The question remaining is whether or not they will be entirely alone in the field after 2014. Currently, Afghan forces are trained and aided by foreign mentors, helping with tactical decisions, technology and logistics. For the missions on which Al Jazeera joined as observers, three or four Norwegian Special Forces soldiers accompanied the unit.
That back-up, coupled with the ISR capabilities currently being used by the foreigners, will be sorely missed if they disappear after 2014.
Major Khoshal Sadat, the commander of the Special Forces unit for Kabul and the surrounding provinces, feels that’s simply something his troops will have to get used to.
“I think we should get used to it. We will not have those high-technology aircraft and enablers for a longer period,” Sadat told Al Jazeera. “There are many ways to deal with those challenges and threats. So we need to be more professional in dealing with the threats with lesser technology, with lesser air support, with less sophisticated intelligence capabilities.”
Foreign forces staying?
The question mark hanging over these capabilities is wrapped up in the Bilateral Security Agreement between the US and Afghan Governments. Negotiations have been mired in argument as already fraught relations between the two sides deteriorated to new lows this summer over the opening of a Taliban office in Doha, Qatar, in June.
While politicians have postured over the terms, the US military remains vocal in its conviction the Afghans will need technical military support for years after the 2014 cut-off point.
“Afghan forces, at the end of 2014, won’t be completely independent,” General Joseph F Dunford Jr, Commander of American and Allied Forces in Afghanistan, told The New York Times last month. “Our presence post-2014 is necessary for the gains we have made to date to be sustainable.”
His words came just the day before a Pentagon report concluded that post-2014 Afghan security forces “will still require substantial training, advising and assistance – including financial support – to address ongoing shortcomings.”
Shortcomings are more often pointed out with regular units of the Afghan security forces than special operations soldiers. Corruption, a lack of proficiency and the well-documented “insider attacks” – where soldiers turn their guns on colleagues – have plagued the regular Afghan army.
Their Special Forces units, known as Crisis Response Units, are the most elite, and most ready to act independently in the field, from the perspective of proficiency and training. This is why their ability to operate post-2014 is so crucial.
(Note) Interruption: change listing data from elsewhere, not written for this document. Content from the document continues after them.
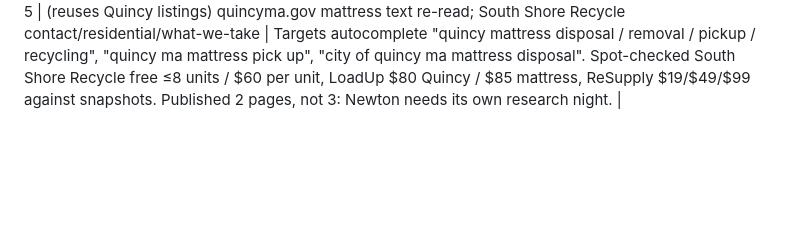
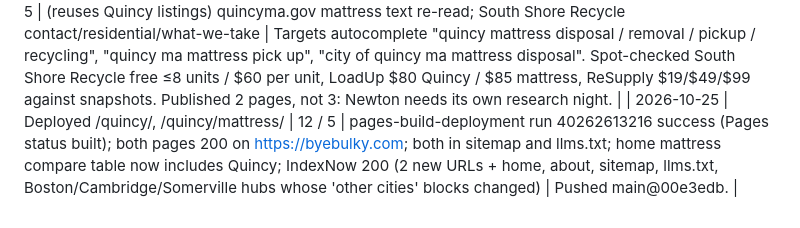
Before and after one commit to yairsz/byebulky, a Markdown page: published-log.md, the part around the change. Drawn GitHub-style; blank space fills up the shorter version.

Commit message:
Log Quincy deploy

```diff
--- a/published-log.md
+++ b/published-log.md
@@ -19,3 +19,4 @@
 | 2026-10-24 | Deployed /cambridge/, /cambridge/mattress/ | 13 / 8 | pages-build-deployment run 40157487917 success (Pages status built); both pages 200 on https://byebulky.com; both in sitemap and llms.txt; IndexNow 200 (2 new URLs + home, about, sitemap, llms.txt) | git pull --rebase skipped (local uncommitted .gitignore change left untouched); push fast-forwarded fine. |
 | 2026-10-25 | /quincy/ | 12 | quincyma.gov Waste and Recycling index, How Can I Get Rid Of (published 2026-10-15), Waste/trash page (published 2026-08-06), The DPW Yard (published 2026-10-01); southshorerecycle.com contact, residential, what-we-take, pricing; habitatboston.org/restore; resupply.com/boston (lists Quincy); householdgoods.org guidelines + pickup; satruck.org; bikesnotbombs.org/bike-recycling; goloadup.com Quincy MA + junk + mattress pages (all fetched live 2026-10-25) | Keyword-targets ByeBulky row 4 (Quincy part). Appliance/TV pickup fee and furniture fee not stated by the City. City pages disagree on appliance lead time (1 vs 2 full business days): both shown. South Shore Recycle phone differs between City (617-837-1299) and its own site (617-842-2434): both shown. Champion City Recovery and Stoughton Recycling Technologies are "as listed by the City" (own sites not checked). Not added: Vietnam Veterans pickup (pickupplease.org doesn't state MA coverage), MA Coalition for the Homeless, Second Time Around, Friends of the Homeless, SVdP (City-listed phone numbers only, not verified tonight). Salvation Army Quincy coverage unconfirmed (JS ZIP form). Household Goods phone on its site is now 978-635-1710 (older listings carry 978-763-1198: queued to re-verify). |
 | 2026-10-25 | /quincy/mattress/ | 5 | (reuses Quincy listings) quincyma.gov mattress text re-read; South Shore Recycle contact/residential/what-we-take | Targets autocomplete "quincy mattress disposal / removal / pickup / recycling", "quincy ma mattress pick up", "city of quincy ma mattress disposal". Spot-checked South Shore Recycle free ≤8 units / $60 per unit, LoadUp $80 Quincy / $85 mattress, ReSupply $19/$49/$99 against snapshots. Published 2 pages, not 3: Newton needs its own research night. |
+| 2026-10-25 | Deployed /quincy/, /quincy/mattress/ | 12 / 5 | pages-build-deployment run 40262613216 success (Pages status built); both pages 200 on https://byebulky.com; both in sitemap and llms.txt; home mattress compare table now includes Quincy; IndexNow 200 (2 new URLs + home, about, sitemap, llms.txt, Boston/Cambridge/Somerville hubs whose 'other cities' blocks changed) | Pushed main@00e3edb. |
```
When it comes to native forces fighting the Taliban, if the Afghan Special Forces cannot do the job, no-one here can.
For a “behind-the-scenes” look at a night-raid with Afghan Special Forces, read Jane Ferguson’s latest blog post: A midnight stroll with Afghan commandos.
Follow Jane Ferguson on Twitter: @JaneFerguson5